_Problem description:_
A line qualifies if it holds the string "application". Copy every qualifying line from the records.

Start of Block

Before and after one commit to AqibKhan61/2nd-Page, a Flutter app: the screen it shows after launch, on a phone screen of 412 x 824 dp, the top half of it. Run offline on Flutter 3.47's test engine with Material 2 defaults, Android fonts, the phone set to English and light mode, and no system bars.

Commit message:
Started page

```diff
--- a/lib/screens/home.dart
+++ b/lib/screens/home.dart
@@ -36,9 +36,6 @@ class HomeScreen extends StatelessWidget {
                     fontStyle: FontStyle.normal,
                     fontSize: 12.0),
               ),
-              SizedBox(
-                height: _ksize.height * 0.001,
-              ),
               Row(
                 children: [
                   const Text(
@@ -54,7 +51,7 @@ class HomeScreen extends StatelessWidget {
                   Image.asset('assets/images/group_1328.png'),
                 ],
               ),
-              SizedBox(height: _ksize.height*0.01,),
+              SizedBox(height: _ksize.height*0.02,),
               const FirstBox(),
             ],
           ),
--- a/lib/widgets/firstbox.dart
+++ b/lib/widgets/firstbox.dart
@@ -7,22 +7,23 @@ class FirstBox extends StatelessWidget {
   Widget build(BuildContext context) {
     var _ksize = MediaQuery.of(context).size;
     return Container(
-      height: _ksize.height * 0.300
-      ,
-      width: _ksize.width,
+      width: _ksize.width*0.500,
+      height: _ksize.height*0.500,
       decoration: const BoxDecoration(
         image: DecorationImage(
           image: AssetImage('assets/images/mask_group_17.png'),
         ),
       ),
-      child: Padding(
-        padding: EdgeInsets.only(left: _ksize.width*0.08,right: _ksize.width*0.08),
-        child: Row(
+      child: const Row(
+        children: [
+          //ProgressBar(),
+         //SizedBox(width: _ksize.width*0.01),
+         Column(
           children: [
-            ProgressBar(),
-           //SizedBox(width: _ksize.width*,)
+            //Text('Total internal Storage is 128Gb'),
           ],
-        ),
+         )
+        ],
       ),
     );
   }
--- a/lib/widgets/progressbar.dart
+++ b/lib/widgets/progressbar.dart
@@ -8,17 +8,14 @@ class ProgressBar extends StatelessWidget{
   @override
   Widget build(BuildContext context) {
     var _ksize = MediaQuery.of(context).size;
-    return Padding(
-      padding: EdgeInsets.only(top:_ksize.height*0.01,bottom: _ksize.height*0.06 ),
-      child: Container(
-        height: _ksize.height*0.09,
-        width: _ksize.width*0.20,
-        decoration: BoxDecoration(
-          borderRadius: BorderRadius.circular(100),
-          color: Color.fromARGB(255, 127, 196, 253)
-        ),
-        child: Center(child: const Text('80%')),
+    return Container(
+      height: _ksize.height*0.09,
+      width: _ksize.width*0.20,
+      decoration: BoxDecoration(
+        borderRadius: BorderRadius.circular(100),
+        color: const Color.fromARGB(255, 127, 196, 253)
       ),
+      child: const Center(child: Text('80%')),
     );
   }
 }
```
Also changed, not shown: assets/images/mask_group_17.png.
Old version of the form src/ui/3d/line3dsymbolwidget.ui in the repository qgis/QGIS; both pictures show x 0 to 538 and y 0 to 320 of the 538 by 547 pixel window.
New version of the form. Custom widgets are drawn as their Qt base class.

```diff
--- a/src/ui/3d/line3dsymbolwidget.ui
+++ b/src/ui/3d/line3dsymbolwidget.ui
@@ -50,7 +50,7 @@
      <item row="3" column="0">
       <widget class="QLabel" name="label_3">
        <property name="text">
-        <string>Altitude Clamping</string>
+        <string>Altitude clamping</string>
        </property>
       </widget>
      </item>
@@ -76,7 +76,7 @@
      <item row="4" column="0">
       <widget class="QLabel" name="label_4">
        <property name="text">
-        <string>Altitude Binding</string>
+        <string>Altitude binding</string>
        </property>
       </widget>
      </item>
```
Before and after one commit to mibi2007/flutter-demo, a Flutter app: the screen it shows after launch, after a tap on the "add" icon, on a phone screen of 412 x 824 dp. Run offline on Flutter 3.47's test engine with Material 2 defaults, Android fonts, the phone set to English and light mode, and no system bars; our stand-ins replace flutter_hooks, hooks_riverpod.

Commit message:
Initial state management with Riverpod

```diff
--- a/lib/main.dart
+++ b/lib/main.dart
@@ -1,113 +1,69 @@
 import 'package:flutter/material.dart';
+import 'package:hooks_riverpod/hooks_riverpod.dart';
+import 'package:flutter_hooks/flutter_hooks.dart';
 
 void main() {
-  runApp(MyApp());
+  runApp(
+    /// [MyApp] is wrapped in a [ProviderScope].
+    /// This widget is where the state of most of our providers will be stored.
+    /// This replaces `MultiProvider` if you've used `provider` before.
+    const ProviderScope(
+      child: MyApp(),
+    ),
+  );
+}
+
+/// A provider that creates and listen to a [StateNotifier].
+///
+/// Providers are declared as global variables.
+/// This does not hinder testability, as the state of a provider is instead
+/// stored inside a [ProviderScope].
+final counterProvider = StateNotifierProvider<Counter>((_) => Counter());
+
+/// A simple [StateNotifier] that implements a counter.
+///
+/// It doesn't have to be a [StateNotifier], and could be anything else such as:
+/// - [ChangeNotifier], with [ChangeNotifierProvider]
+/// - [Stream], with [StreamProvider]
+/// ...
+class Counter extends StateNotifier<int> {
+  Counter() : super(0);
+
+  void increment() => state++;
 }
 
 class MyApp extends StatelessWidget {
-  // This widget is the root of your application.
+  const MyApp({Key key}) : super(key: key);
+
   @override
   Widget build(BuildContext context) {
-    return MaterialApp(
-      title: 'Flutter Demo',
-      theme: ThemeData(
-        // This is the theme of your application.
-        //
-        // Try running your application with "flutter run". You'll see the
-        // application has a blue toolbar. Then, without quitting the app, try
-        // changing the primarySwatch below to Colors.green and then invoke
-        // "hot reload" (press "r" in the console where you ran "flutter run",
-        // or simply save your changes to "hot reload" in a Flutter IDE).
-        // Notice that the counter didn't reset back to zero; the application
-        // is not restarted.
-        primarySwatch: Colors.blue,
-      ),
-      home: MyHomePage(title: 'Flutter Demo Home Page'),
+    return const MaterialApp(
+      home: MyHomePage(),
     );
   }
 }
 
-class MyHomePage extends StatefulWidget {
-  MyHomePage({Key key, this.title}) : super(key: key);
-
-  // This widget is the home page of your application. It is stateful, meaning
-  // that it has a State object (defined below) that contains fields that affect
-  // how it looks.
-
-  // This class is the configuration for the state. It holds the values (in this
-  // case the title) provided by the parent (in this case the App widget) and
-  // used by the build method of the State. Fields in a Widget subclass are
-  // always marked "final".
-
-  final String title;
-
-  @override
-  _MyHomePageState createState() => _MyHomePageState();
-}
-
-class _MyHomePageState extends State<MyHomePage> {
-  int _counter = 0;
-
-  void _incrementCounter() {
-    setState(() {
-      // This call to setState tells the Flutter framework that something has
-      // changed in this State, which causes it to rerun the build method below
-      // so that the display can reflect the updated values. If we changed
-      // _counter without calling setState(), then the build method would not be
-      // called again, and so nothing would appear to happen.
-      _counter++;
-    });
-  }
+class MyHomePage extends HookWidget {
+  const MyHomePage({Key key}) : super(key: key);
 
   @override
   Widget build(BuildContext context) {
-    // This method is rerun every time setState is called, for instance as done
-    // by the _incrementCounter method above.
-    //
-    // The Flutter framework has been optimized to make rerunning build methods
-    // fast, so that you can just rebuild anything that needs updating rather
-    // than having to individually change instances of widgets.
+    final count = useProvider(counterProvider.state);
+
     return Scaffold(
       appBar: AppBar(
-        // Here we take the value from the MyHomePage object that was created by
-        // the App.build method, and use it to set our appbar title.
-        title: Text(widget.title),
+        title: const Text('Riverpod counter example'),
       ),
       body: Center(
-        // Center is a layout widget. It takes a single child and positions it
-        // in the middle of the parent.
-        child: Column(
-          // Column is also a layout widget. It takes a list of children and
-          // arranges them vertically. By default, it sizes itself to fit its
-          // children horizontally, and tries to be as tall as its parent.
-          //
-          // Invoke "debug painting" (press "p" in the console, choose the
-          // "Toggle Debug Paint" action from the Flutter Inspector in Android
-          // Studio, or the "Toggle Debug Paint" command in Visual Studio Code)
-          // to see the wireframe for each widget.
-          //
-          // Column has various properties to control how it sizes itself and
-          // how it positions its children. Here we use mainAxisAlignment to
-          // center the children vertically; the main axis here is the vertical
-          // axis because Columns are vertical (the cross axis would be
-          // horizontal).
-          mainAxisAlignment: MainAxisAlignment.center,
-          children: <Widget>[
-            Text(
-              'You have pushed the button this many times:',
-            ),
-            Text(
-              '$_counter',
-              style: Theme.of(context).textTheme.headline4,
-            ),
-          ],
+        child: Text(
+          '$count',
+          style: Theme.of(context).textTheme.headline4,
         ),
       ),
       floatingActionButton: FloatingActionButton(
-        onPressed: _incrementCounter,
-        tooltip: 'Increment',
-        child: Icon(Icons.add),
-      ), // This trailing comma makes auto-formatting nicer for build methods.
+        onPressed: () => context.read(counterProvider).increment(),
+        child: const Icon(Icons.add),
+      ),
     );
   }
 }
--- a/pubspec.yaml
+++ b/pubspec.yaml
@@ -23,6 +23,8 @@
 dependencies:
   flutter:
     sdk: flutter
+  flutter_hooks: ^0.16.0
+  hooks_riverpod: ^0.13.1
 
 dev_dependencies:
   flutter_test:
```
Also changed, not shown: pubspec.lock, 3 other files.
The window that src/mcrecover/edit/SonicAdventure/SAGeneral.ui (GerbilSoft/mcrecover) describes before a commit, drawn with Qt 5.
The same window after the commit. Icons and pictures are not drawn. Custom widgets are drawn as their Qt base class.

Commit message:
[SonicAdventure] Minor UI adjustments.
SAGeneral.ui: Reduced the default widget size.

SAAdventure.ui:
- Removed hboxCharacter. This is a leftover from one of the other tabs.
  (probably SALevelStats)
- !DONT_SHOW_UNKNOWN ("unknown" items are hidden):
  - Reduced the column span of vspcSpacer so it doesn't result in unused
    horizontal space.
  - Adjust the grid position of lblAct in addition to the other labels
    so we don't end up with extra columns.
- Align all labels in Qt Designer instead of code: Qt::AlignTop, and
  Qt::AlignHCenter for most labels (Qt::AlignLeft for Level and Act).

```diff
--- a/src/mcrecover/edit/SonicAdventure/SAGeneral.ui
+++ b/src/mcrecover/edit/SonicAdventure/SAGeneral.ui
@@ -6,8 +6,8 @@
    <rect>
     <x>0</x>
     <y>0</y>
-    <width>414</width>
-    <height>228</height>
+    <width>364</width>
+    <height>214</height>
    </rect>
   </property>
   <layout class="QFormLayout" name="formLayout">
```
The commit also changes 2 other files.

End of Block

_Output of the exercise:_
-  // This widget is the root of your application.
-        // This is the theme of your application.
-        // Try running your application with "flutter run". You'll see the
-        // application has a blue toolbar. Then, without quitting the app, try
-        // Notice that the counter didn't reset back to zero; the application
-  // This widget is the home page of your application. It is stateful, meaning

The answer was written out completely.